Finance Tax Act for 2018 Anticipate impact and renewed opportunity for qualified share schemes

New free shares acquisition gain regime (so-called “Macron II” regime)

The free shares tax and social regime has been modified by the 2018 Finance Tax Act (adopted on December 30th, 2017). This new regime (so-called “Macron II”) only applies to awards authorized after the enactment date of the new legislation (as from December 31st, 2017)

The new Macron II regime has implemented the following changes:

  • A decreased employer social contribution at a fixed 20% rate due at vest instead of a 30% fixed rate for awards authorized after December 30th, 2017 (formerly 20% also for awards authorized between August 8th, 2015 and  December 30th, 2017). On the contrary, non-qualified awards are subject at vest to regular social security contributions ranging between 47% and 26.5%;
  • A flat 50% taper relief on the portion of the acquisition gain below EUR 300,000 for income tax purposes regardless of the holding period of the shares; taxation remains at share sale;
  • A flat tax of 30% for any capital gains derived from sale of equity shares, including social surtaxes;
  • No requirement to hold shares if the length of the vesting period is of at least 2 years;
  • In most instances, shares retained will fall out of the new wealth tax regime which is limited to certain real estate assets.

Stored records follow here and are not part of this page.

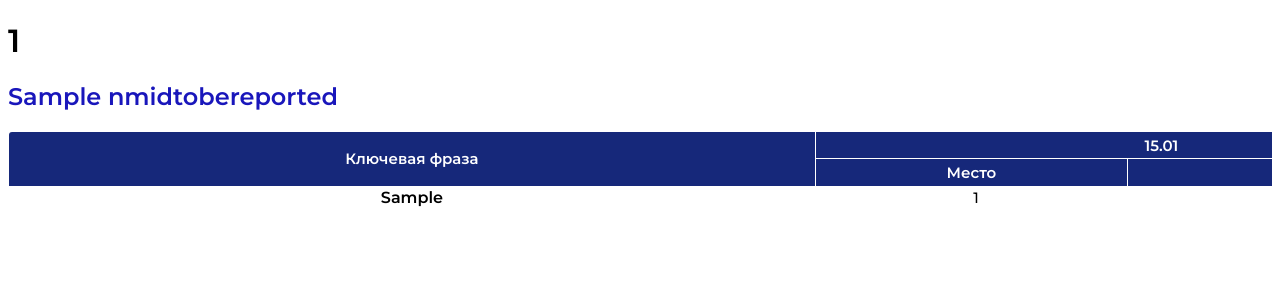
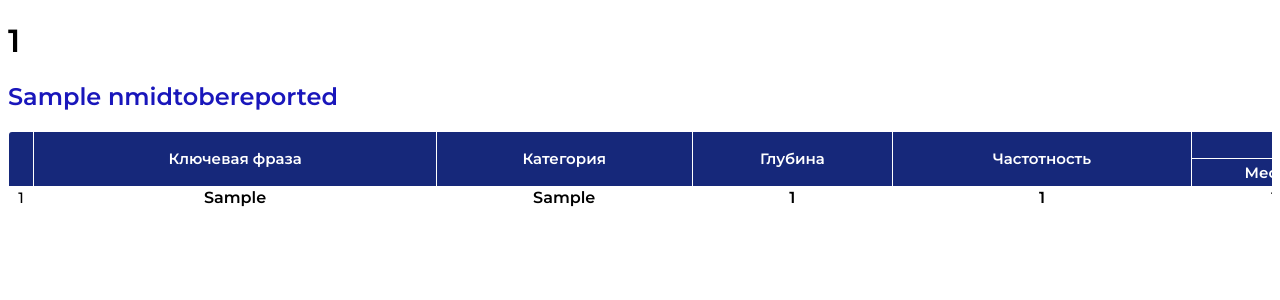
Before and after one commit to seeski/starter, a Django app: page /staff/wb/indexer/1 in a window 1280 px wide. Shown: the top 300 px of the page. Run offline with Django 4.2, Linux system fonts and the light colour scheme; tables that the repository leaves empty hold one stand-in row (values such as "Sample post"); parts of the project's set-up code (start-up, migrations or seed data) failed here and were passed over.

Commit message:
indexer features

```diff
--- a/starter_expert/starter/starter/celery.py
+++ b/starter_expert/starter/starter/celery.py
@@ -24,7 +24,7 @@ app.conf.beat_schedule = {
 
     'indexer-daily-report-wb': {
         'task': 'wb.tasks.create_indexer_reports_task',
-        'schedule': crontab(minute=18)
+        'schedule': crontab(minute=46)
     },
     'indexer-daily-report-ozon': {
         'task': 'ozon.tasks.create_indexer_reports_task',
--- a/starter_expert/starter/wb/static/wb/css/indexer_detail.css
+++ b/starter_expert/starter/wb/static/wb/css/indexer_detail.css
@@ -45,3 +45,8 @@ a {
 a:hover {
     color: rgb(13,38,230);
 }
+
+.numeration {
+    font-size: 15px;
+    font-weight: normal;
+}
--- a/starter_expert/starter/wb/templates/wb/nmid.html
+++ b/starter_expert/starter/wb/templates/wb/nmid.html
@@ -14,7 +14,11 @@
 <table border="1">
     <thead>
         <tr class="columns">
+            <th rowspan="2" colspan="1" scope="col" class="headcol"></th>
             <th rowspan="2" colspan="1" scope="col" class="headcol">Ключевая фраза</th>
+            <th rowspan="2" colspan="1" scope="col" class="headcol">Категория</th>
+            <th rowspan="2" colspan="1" scope="col" class="headcol">Глубина</th>
+            <th rowspan="2" colspan="1" scope="col" class="headcol">Частотность</th>
             {% for report in reports %}
             <th colspan="2" rowspan="1" scope="col" class="long">{{ report.date|date:'d.m' }}</th>
             {% endfor %}
@@ -22,15 +26,20 @@
         <tr class="columns">
             {% for report in reports %}
             <th rowspan="1" colspan="1" class="long">Место</th>
-            <th rowspan="1" colspan="1" class="long">Выдача</th>
+            <th rowspan="1" colspan="1" class="long">Акция</th>
             {% endfor %}
         </tr>
     </thead>
     <tbody>
     {% for request in requests %}
     <tr class="tbl-row">
+        <th class="headcol numeration">{{ requests|get_dict_key_place:request }}</th>
         <th class="headcol">{{ request }}</th>
-        {% for report_info in requests|get_dict_value:request %}
+        <th>{{ requests|get_dict_cat:request }}</th>
+        <th>{{ requests|get_dict_req_depth:request }}</th>
+        <th>{{ requests|get_dict_frequency:request }}</th>
+
+        {% for report_info in requests|get_dict_data:request %}
         {% if report_info.req_depth %}
         {% if not report_info.place %}
             <td></td>
@@ -39,7 +48,7 @@
         {% else %}
         <td>+</td>
         {% endif %}
-        <td>{{ report_info.req_depth }}</td>
+        <td></td>
         {% else %}
         <td></td>
         <td></td>
--- a/starter_expert/starter/wb/templatetags/wb_indexer.py
+++ b/starter_expert/starter/wb/templatetags/wb_indexer.py
@@ -4,3 +4,26 @@ register = template.Library()
 @register.filter(name='get_dict_value')
 def get_dict_value(value, key):
     return value.get(key)
+
+
+@register.filter(name='get_dict_data')
+def get_dict_data(dict, key):
+    return dict.get(key).get('data')
+
+@register.filter(name='get_dict_req_depth')
+def get_dict_req_depth(dict, key):
+    return dict.get(key).get('req_depth')
+
+
+@register.filter(name='get_dict_frequency')
+def get_dict_frequency(dict, key):
+    return dict.get(key).get('frequency')
+
+@register.filter(name='get_dict_cat')
+def get_dict_cat(dict, key):
+    return dict.get(key).get('cat')
+
+
+@register.filter(name='get_dict_key_place')
+def get_el_place(dict, key):
+    return list(dict).index(key) + 1
--- a/starter_expert/starter/wb/utils.py
+++ b/starter_expert/starter/wb/utils.py
@@ -54,7 +54,6 @@ def createReportData(report_id, nmid):
     #         )
     #
     # else:
-        print('phrase data collecting started')
         standard_queries = models.SeoCollectorPhraseData.objects.all().filter(phrase=phrase, standard=True)
         for query in indexer.iterate_standard_queries(standard_queries):
             models.IndexerReportData.objects.create(
@@ -88,9 +87,9 @@ class NmidContextOperator:
         for request in self.requests:
             if request in report_data:
                 row_data = report_data[request]
-                self.requests[request].append({'place': row_data.place, 'req_depth': row_data.req_depth})
+                self.requests[request]['data'].append({'place': row_data.place, 'req_depth': row_data.req_depth})
             else:
-                self.requests[request].append({'place': None, 'req_depth': None})
+                self.requests[request]['data'].append({'place': None, 'req_depth': None})
 
 
 
@@ -810,7 +809,7 @@ class Indexer:
     def iterate_standard_queries(self, standard_queries):
         for query in standard_queries:
             keywords = query.query
-            frequency = None
+            frequency = query.frequency
             top_category =  async_to_sync(self.get_top_category)(keywords)
             req_depth =  async_to_sync(self.get_req_depth)(keywords)
             existence =  async_to_sync(self.__get_existence)(keywords)
--- a/starter_expert/starter/wb/views.py
+++ b/starter_expert/starter/wb/views.py
@@ -144,13 +144,16 @@ class SuppliesView(ListView):
 def nmid_view(request, nmid):
     nmid_obj = NmidToBeReported.objects.all().get(nmid=nmid)
     context = {}
-    requests_list = list(data['keywords'] for data in IndexerReportData.objects.all().filter(product_id=nmid).values('keywords').distinct())
-    requests = dict([(i,[]) for i in requests_list])
+    data = IndexerReportData.objects.all().filter(product_id=nmid).distinct()
+    requests = dict([(i.keywords, {'data': [], 'cat': i.priority_cat, 'req_depth': i.req_depth, 'frequency': i.frequency}) for i in data])
+    print(requests, 'requests!!!!')
     reports = IndexerReport.objects.all().filter(nmid=nmid, ready=True).order_by('-date')
     context_operator = utils.NmidContextOperator(requests, reports)
     context['reports'] = reports
     context['requests'] = context_operator.requests
     context['product'] = nmid_obj
+    # for zapros in context['requests']:
+    #     print(zapros, context['requests'][zapros])
 
     return render(request, 'wb/nmid.html', context)
 
```
Also changed, not shown: starter_expert/starter/account/templates/account/cabinet.html (+5 -3 lines), starter_expert/starter/account/static/account/css/home.css (line endings or trailing spaces).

This is a welcomed news for companies granting qualified awards for cost efficiency and for companies to consider shifting between non-qualified and qualified schemes given a simplified administrative process as qualified awards fall out of the scope of the withholding tax mechanism that will be applicable for residents as of January 1st, 2019 as opposed to non-qualified awards. The implementation process has been clarified by the tax authorities BOFiP from June 2017 for awards authorized by the corporate bodies of non-French companies.

Taxation of investment income and capital gains: now subject to a 30% flat tax

As from January 1st, 2018 (2018 Finance Tax Act), a 30% flat tax (so-called “Prélèvement Forfaitaire Unique” or “PFU”) replaces all current different tax regimes for investment income. The rate includes 12.8% of income tax and 17.2% of social surtaxes.

The 30% flat tax applies, among other types of income, to dividends and capital gains. French-source investment income will be subject to withholding at source, with the tax withheld by the payer if the payer is in France. Note that taxpayers with investment income paid outside of France will be personally responsible for monthly filing and payment, unless tax was withheld by the payer. The withholding and monthly filing/payment rules apply as from January 1st, 2018.

Employer with employee share schemes (qualified and non-qualified) should anticipate and engage to ascertain whether withholding can be implemented by their share plan administrators and in any event manage communication and expectations of share plan participants.

Implementation in 2019 of french income tax withholding for residents

A major change to how France collects tax will take place on January 1st, 2019. To date, French resident taxpayers have paid their income taxes with a one-year lag. Tax is payable upon an assessment issued by the tax authorities to the individual in the year following the tax year. As from 2019, almost all types of taxable income will be subject to current-year withholding, and employers need to prepare for this change.

Note that individual withholding tax rates will be applicable to non-qualified schemes rolled in France hence this will impact sell to cover/net settlement process. Qualified schemes are however currently out of the scope of the French income tax withholding for French tax residents.

As French taxpayers currently pay their income taxes in the following year, certain income realized in 2018 and in principle taxable in 2019 will benefit from a tax credit to avoid taxpayers having to pay in 2019 taxes on 2018 and 2019 income. This will be heavily scrutinized by the French tax administration and should not concern share-based payments.

No sourcing of social security charges due on the acquisition gain of non-qualifying free shares

The 2017 Social security Finance Act had brought uncertainty on a potential sourcing of social security on non-qualified equity acquisition gains. A recent French circular dated December 19th ,2017 detailing notably the interpretation of the social authorities tends to confirm that the law does not intend to introduce a sourcing of social security charges and that consequently French social security remains due only if the employee is liable to French mandatory social security at the taxable event (all or nothing approach). As usual, a case by case analysis should be conducted in case of conflicting situation.

Steps to follow/recommended actions

French companies or subsidiaries of foreign companies making qualified awards should review ahead of coming awards their process to secure eligibility to the decreased employer contribution at 20% at vest.
Companies rolling non-qualified schemes in France should reconsider their practice and assess whether the advantages of qualified schemes outweigh their non-qualified awards practice considering the simplified implementation and administrative process of the new Macron II regime and its tax efficiency in France.
All companies rolling qualified and non-qualified share schemes in France should review their compliance process given multiple changes that occurred recently and which will occur in 2018 and 2019.